**Input data**
>>>

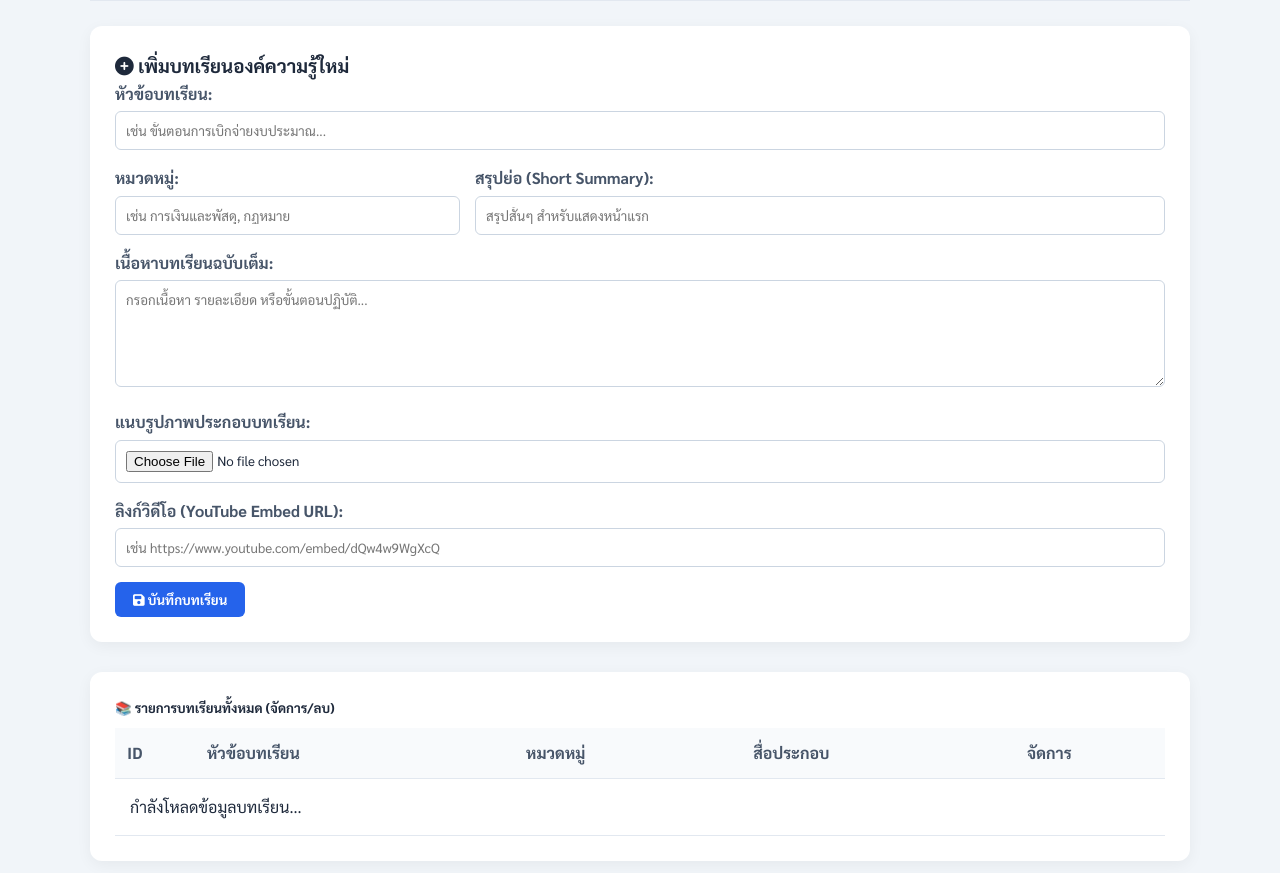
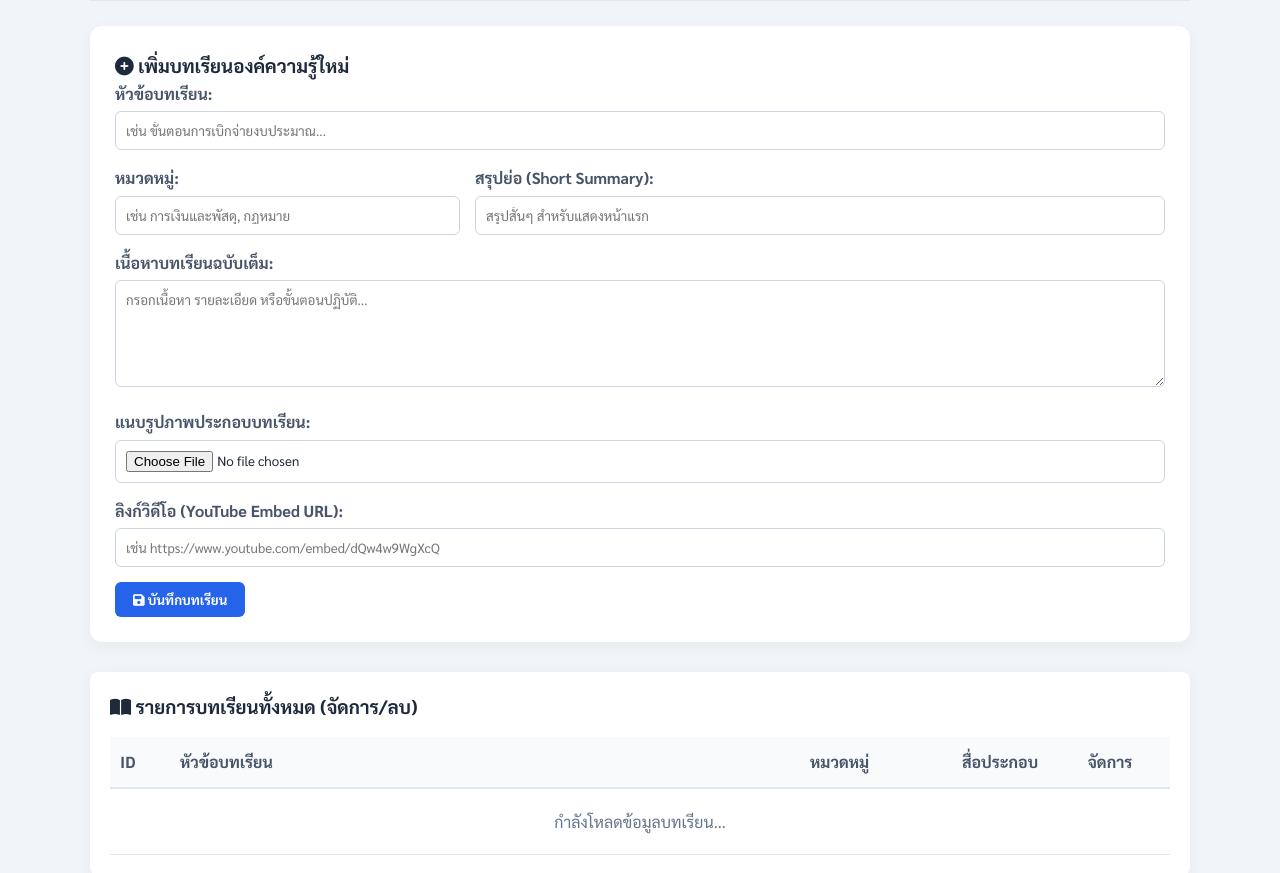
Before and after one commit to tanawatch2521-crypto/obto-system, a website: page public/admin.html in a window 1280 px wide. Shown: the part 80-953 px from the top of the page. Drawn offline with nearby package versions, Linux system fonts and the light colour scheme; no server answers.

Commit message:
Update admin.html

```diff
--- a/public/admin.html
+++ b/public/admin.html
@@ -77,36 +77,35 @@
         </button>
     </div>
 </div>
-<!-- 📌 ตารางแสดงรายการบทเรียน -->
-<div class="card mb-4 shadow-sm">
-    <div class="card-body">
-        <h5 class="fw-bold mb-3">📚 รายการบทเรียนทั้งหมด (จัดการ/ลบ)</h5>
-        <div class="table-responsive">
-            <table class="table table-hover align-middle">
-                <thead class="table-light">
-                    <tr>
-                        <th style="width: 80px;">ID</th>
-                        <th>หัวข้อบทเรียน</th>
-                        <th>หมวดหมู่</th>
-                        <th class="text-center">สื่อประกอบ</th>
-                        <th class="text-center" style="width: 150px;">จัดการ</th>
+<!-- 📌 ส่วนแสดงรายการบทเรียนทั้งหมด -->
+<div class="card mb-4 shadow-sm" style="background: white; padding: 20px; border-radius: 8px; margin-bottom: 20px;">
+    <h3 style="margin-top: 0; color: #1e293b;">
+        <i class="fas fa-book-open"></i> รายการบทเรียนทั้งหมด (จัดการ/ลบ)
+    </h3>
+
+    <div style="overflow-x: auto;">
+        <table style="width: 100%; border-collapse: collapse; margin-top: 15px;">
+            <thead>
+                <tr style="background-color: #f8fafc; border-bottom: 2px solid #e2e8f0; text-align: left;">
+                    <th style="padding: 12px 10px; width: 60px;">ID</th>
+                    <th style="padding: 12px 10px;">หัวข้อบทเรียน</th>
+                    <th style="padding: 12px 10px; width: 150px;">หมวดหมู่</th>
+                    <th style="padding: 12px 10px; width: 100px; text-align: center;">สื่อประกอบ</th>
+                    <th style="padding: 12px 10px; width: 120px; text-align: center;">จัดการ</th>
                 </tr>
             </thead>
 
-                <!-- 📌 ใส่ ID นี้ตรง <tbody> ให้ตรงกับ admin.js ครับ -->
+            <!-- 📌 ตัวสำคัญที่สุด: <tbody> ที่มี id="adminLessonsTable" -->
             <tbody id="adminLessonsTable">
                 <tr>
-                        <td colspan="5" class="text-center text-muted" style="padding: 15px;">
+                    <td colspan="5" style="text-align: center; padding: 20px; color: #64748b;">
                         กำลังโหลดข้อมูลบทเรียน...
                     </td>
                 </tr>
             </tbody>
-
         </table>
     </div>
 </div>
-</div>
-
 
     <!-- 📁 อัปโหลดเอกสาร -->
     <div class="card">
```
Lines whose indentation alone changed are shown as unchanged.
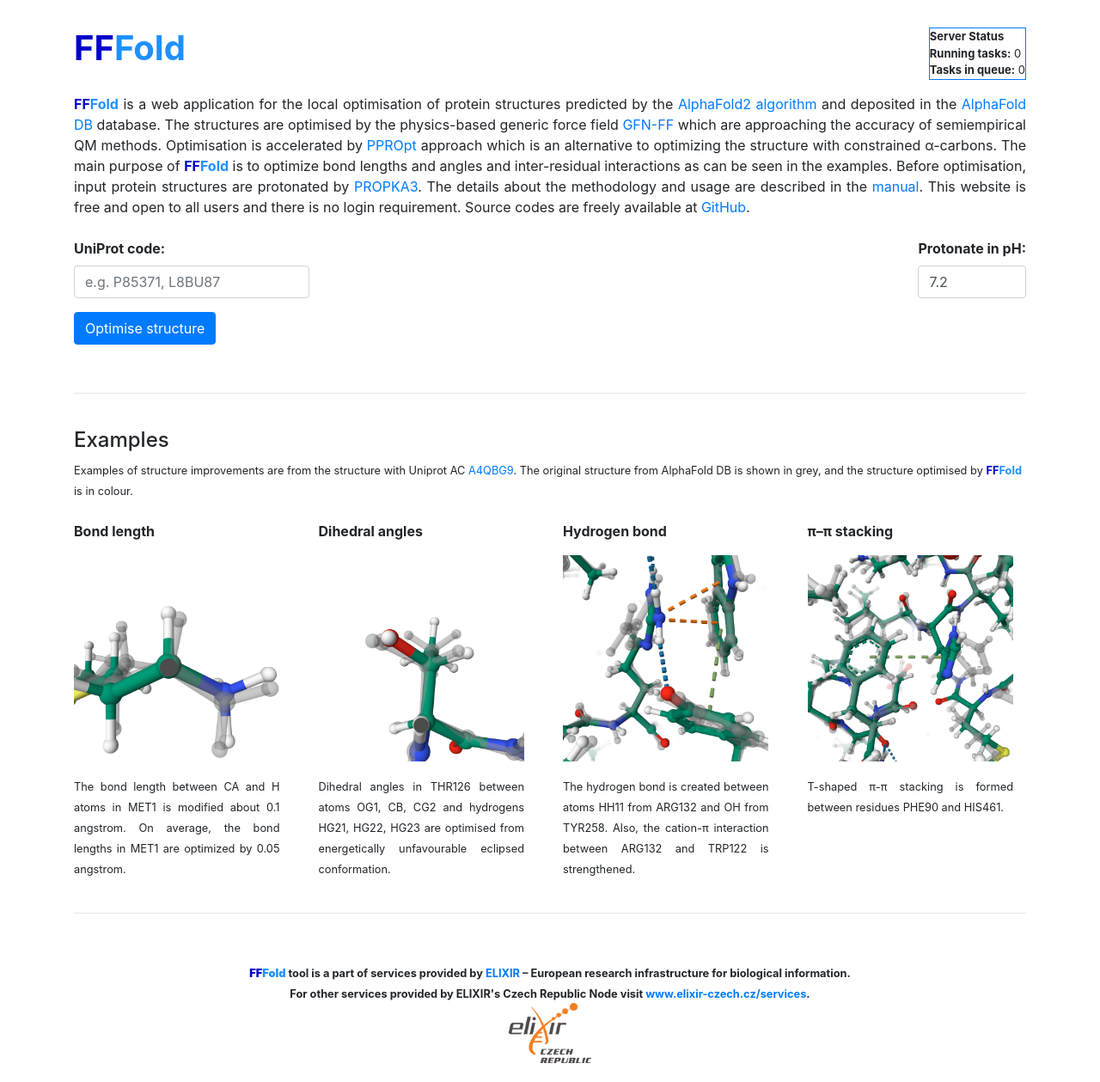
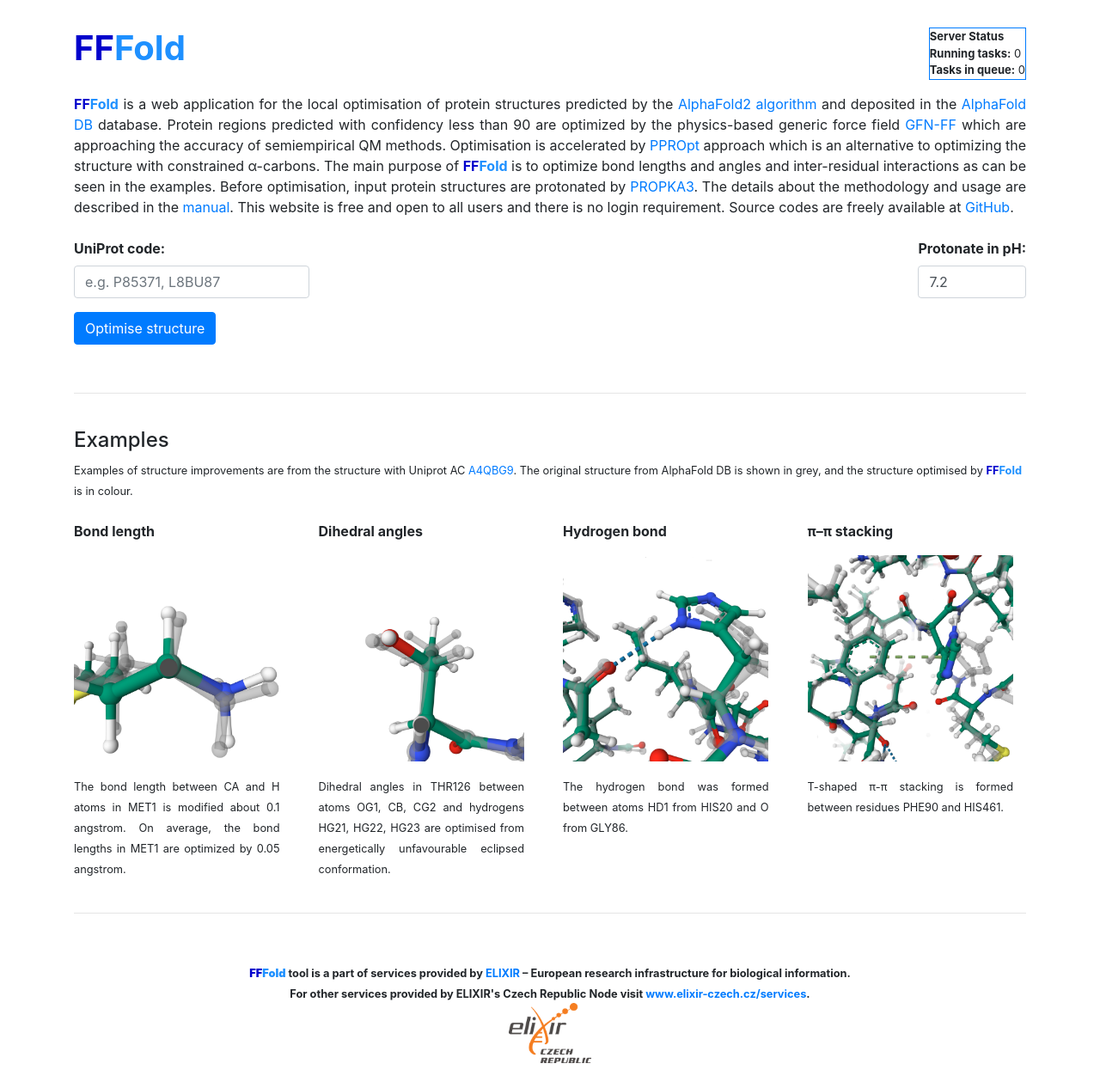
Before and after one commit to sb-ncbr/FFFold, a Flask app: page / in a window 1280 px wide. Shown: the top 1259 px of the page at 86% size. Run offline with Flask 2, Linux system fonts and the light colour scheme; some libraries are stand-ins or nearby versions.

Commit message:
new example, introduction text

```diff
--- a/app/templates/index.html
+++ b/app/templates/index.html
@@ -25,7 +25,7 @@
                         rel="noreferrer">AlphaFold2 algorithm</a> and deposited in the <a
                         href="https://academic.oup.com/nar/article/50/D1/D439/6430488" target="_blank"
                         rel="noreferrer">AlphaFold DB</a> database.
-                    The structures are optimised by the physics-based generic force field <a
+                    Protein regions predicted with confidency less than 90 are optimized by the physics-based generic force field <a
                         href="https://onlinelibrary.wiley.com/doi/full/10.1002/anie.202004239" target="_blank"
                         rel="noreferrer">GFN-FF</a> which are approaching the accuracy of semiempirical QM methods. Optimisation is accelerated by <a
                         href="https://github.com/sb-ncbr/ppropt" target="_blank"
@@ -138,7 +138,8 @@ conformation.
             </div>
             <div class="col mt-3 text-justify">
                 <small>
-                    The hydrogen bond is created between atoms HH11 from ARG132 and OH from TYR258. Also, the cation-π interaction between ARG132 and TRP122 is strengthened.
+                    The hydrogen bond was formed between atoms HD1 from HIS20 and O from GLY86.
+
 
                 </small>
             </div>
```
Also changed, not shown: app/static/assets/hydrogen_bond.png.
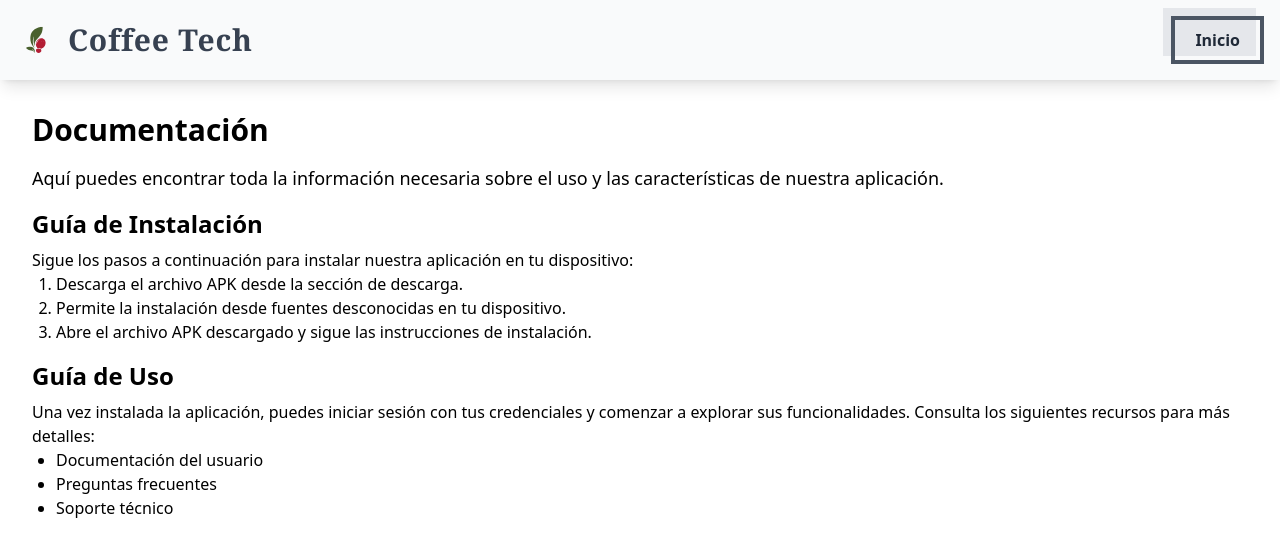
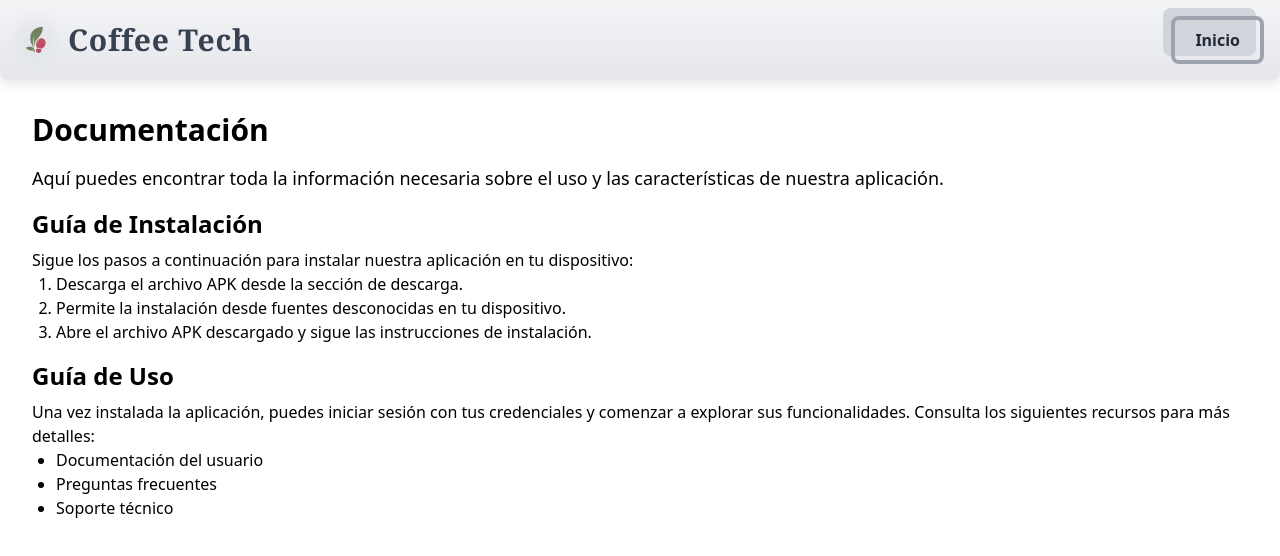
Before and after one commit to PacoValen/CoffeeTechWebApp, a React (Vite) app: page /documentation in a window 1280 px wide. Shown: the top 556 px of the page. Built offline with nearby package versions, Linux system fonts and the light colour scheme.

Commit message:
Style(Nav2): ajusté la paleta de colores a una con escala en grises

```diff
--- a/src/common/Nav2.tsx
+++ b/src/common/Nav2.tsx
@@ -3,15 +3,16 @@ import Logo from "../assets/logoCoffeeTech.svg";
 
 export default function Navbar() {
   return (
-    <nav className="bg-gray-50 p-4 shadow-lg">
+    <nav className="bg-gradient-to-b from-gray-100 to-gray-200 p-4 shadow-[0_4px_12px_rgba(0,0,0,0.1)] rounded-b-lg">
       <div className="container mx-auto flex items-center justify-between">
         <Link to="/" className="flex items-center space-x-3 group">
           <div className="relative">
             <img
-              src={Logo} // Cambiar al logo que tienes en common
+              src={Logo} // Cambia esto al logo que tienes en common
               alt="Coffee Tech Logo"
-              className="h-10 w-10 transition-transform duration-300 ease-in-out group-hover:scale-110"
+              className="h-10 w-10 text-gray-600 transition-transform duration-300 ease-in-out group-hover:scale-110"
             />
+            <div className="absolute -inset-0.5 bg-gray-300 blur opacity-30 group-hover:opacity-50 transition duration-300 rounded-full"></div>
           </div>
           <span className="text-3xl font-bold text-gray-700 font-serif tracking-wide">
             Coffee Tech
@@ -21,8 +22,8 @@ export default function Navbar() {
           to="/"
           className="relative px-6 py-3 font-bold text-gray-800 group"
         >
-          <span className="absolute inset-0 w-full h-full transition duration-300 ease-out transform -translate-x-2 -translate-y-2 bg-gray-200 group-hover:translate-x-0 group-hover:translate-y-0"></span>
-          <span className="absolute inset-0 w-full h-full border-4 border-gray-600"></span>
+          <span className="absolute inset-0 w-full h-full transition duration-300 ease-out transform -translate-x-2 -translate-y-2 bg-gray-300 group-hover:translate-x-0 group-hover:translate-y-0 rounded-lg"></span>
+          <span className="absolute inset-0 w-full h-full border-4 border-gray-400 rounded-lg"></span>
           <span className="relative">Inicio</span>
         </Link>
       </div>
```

<<<

**Your goal**
Your answer should be a single number: the count of lines in the entries that hold the string "relative".

**Exercise result**
3